Required work: In the entries that follow, find every line containing "ascending" and copy it.

(Web page edit records)
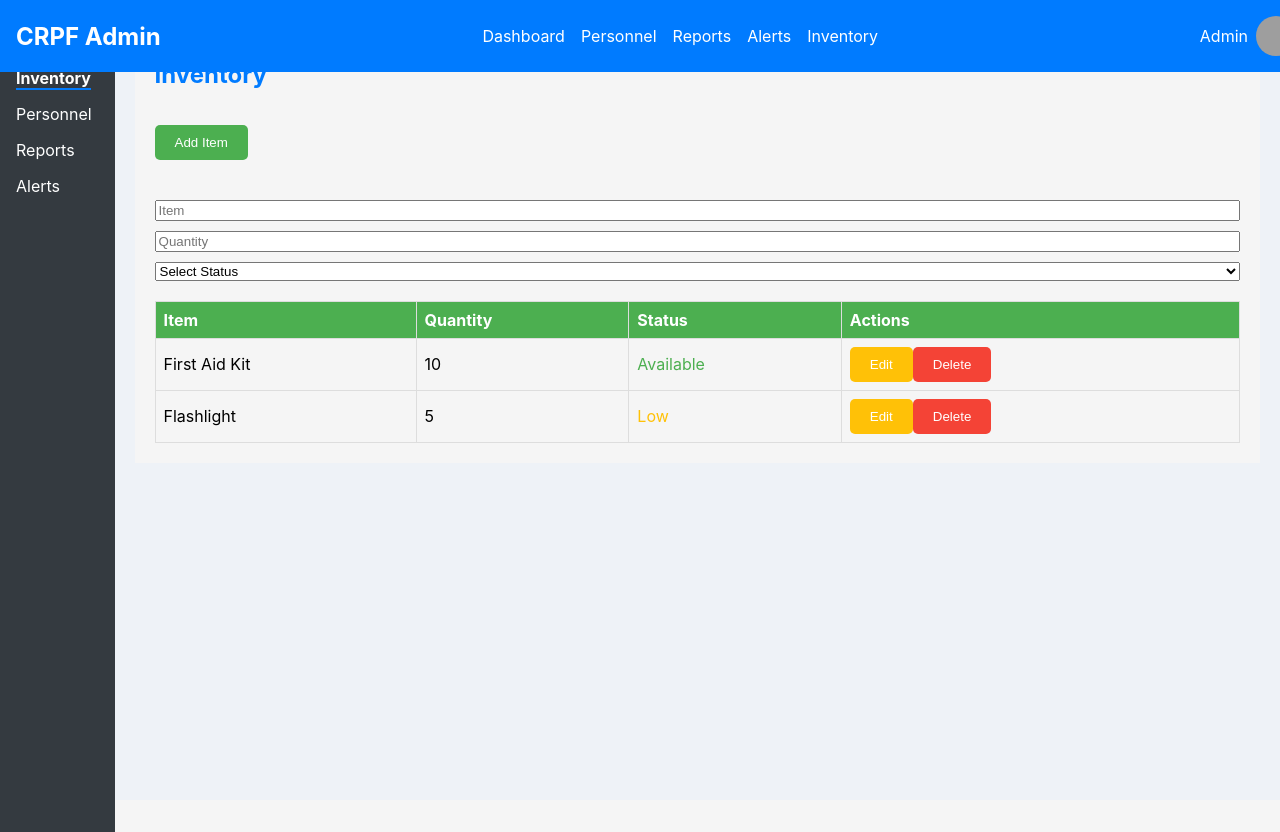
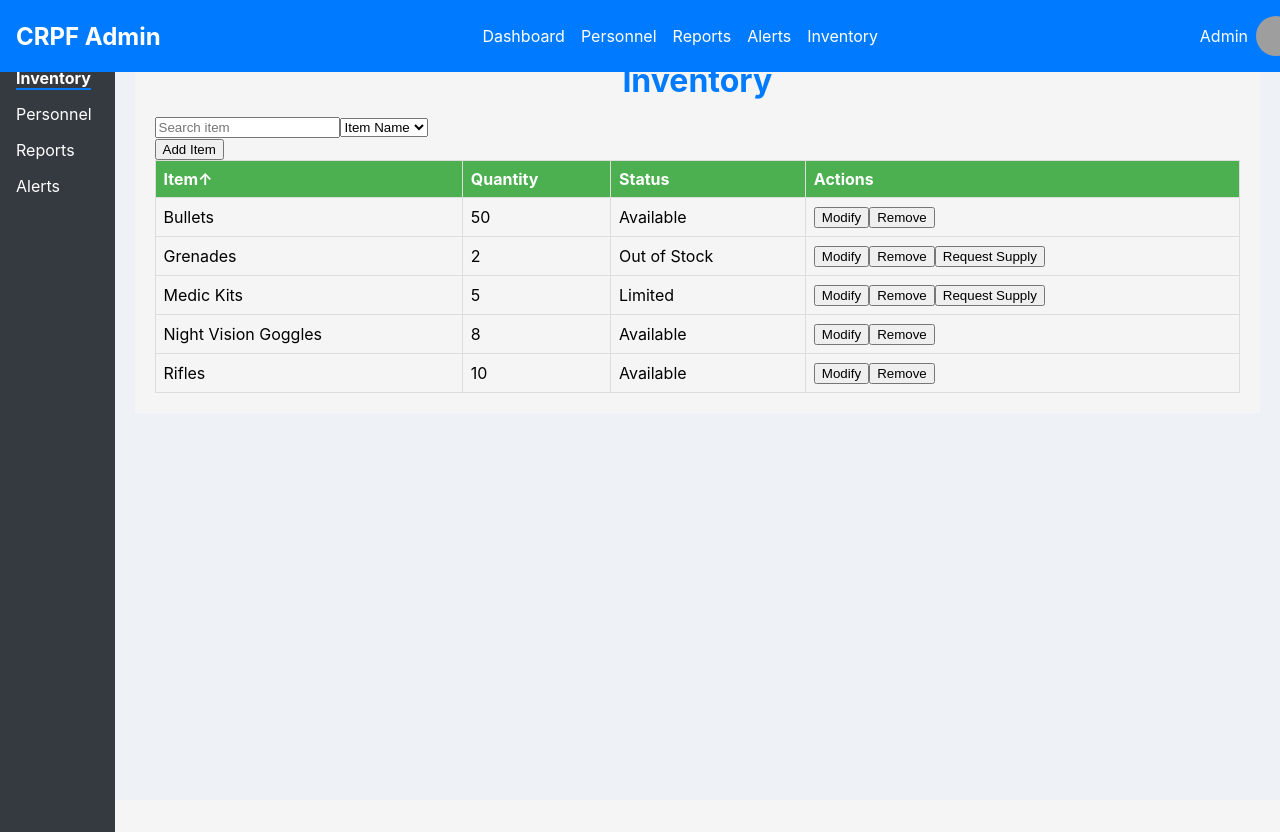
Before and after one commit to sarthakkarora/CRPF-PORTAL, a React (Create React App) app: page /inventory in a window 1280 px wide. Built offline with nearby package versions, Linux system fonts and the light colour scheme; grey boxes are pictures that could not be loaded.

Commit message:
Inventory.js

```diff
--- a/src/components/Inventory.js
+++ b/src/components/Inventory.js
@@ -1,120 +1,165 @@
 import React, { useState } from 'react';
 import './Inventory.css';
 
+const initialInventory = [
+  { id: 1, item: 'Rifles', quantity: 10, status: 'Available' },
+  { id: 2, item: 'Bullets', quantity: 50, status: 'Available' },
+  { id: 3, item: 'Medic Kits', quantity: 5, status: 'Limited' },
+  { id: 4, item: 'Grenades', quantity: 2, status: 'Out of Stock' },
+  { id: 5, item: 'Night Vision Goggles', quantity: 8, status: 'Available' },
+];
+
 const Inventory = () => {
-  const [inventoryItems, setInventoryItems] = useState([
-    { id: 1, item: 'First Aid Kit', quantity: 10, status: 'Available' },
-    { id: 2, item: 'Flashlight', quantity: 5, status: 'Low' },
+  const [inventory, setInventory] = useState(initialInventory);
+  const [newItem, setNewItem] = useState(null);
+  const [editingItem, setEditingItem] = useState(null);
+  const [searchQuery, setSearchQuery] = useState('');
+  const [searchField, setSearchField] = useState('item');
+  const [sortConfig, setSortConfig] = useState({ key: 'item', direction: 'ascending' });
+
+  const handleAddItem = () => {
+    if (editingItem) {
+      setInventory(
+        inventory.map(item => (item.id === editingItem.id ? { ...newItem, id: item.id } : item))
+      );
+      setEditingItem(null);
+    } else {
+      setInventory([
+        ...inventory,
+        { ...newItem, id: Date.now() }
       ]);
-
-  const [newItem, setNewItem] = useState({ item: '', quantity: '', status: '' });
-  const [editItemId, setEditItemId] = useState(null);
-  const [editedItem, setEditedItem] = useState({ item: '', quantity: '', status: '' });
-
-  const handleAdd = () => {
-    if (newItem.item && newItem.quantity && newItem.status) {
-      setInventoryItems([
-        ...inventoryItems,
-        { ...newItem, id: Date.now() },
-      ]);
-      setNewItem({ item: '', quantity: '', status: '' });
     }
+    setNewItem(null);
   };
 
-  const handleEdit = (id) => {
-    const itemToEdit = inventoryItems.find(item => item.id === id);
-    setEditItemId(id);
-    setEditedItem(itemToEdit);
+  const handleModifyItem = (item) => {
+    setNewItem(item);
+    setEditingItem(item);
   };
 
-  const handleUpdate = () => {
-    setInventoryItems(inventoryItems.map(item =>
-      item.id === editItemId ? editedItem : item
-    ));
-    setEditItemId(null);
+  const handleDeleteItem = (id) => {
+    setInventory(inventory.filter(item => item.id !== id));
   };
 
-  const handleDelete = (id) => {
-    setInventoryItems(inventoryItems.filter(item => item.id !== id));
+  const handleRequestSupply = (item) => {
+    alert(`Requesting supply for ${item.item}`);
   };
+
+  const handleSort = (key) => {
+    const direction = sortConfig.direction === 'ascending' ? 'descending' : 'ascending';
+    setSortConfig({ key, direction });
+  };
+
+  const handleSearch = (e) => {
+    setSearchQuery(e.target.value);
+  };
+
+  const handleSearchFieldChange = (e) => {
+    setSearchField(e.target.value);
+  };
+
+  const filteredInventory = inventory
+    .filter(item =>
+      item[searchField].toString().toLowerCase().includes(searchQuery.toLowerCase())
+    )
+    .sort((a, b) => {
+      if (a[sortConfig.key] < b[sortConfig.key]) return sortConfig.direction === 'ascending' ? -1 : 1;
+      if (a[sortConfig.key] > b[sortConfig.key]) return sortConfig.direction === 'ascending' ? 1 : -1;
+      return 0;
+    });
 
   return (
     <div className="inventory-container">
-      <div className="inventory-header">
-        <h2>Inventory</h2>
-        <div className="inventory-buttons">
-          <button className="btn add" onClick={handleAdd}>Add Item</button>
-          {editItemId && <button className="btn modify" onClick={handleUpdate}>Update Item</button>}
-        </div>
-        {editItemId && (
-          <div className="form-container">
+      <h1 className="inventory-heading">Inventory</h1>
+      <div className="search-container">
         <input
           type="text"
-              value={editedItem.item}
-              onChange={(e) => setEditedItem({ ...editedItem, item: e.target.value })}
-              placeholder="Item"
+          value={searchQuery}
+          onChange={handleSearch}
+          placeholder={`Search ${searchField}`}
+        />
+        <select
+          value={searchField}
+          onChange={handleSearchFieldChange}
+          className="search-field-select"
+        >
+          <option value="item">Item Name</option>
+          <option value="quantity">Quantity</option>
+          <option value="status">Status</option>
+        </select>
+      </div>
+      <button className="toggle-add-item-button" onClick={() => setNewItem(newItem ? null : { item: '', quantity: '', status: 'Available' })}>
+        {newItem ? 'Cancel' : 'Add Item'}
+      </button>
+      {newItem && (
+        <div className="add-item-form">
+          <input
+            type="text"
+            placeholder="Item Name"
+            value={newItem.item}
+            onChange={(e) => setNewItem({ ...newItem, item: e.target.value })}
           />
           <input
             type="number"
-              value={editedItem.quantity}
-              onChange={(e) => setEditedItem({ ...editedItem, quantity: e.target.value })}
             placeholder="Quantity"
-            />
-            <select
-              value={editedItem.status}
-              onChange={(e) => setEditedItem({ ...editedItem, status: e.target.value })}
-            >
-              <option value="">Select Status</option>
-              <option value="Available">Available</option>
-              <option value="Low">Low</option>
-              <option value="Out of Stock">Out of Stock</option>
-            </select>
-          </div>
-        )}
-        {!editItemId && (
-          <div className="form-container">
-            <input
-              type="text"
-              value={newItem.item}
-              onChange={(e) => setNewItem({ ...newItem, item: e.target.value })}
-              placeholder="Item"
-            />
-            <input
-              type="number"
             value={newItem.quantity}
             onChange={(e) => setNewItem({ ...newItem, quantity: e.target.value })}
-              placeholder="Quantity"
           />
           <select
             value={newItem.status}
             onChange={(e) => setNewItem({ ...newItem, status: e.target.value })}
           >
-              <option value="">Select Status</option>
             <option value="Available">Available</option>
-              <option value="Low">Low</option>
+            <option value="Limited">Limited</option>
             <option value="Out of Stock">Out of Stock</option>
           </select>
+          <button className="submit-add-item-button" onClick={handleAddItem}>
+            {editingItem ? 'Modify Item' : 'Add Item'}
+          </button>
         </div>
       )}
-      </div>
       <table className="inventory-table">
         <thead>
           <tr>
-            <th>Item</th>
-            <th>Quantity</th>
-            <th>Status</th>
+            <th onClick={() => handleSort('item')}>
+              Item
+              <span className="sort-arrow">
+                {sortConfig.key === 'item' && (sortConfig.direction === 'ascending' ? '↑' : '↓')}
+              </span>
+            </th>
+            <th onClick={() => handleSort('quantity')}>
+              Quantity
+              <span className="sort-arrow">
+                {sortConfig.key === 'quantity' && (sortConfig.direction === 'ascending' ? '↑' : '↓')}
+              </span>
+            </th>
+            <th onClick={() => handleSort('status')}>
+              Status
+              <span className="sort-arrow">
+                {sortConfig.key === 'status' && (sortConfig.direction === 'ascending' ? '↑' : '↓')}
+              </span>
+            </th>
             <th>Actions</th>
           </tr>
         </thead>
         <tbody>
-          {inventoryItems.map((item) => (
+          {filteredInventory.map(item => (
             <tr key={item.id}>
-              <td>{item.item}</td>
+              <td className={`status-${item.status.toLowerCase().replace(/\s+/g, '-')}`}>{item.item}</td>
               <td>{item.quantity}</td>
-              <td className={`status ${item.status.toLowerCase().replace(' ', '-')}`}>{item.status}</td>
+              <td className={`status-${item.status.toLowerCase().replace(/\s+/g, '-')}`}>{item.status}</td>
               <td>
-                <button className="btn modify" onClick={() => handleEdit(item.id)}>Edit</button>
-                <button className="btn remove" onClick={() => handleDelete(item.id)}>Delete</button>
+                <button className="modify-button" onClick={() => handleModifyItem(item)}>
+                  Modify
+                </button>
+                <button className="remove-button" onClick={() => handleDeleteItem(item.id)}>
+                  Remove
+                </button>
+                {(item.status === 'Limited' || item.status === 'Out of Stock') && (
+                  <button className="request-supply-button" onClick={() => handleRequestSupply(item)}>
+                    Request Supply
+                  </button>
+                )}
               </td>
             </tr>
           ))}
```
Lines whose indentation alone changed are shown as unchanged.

Solved exercise:
+  const [sortConfig, setSortConfig] = useState({ key: 'item', direction: 'ascending' });
+    const direction = sortConfig.direction === 'ascending' ? 'descending' : 'ascending';
+      if (a[sortConfig.key] < b[sortConfig.key]) return sortConfig.direction === 'ascending' ? -1 : 1;
+      if (a[sortConfig.key] > b[sortConfig.key]) return sortConfig.direction === 'ascending' ? 1 : -1;
+                {sortConfig.key === 'item' && (sortConfig.direction === 'ascending' ? '↑' : '↓')}
+                {sortConfig.key === 'quantity' && (sortConfig.direction === 'ascending' ? '↑' : '↓')}
+                {sortConfig.key === 'status' && (sortConfig.direction === 'ascending' ? '↑' : '↓')}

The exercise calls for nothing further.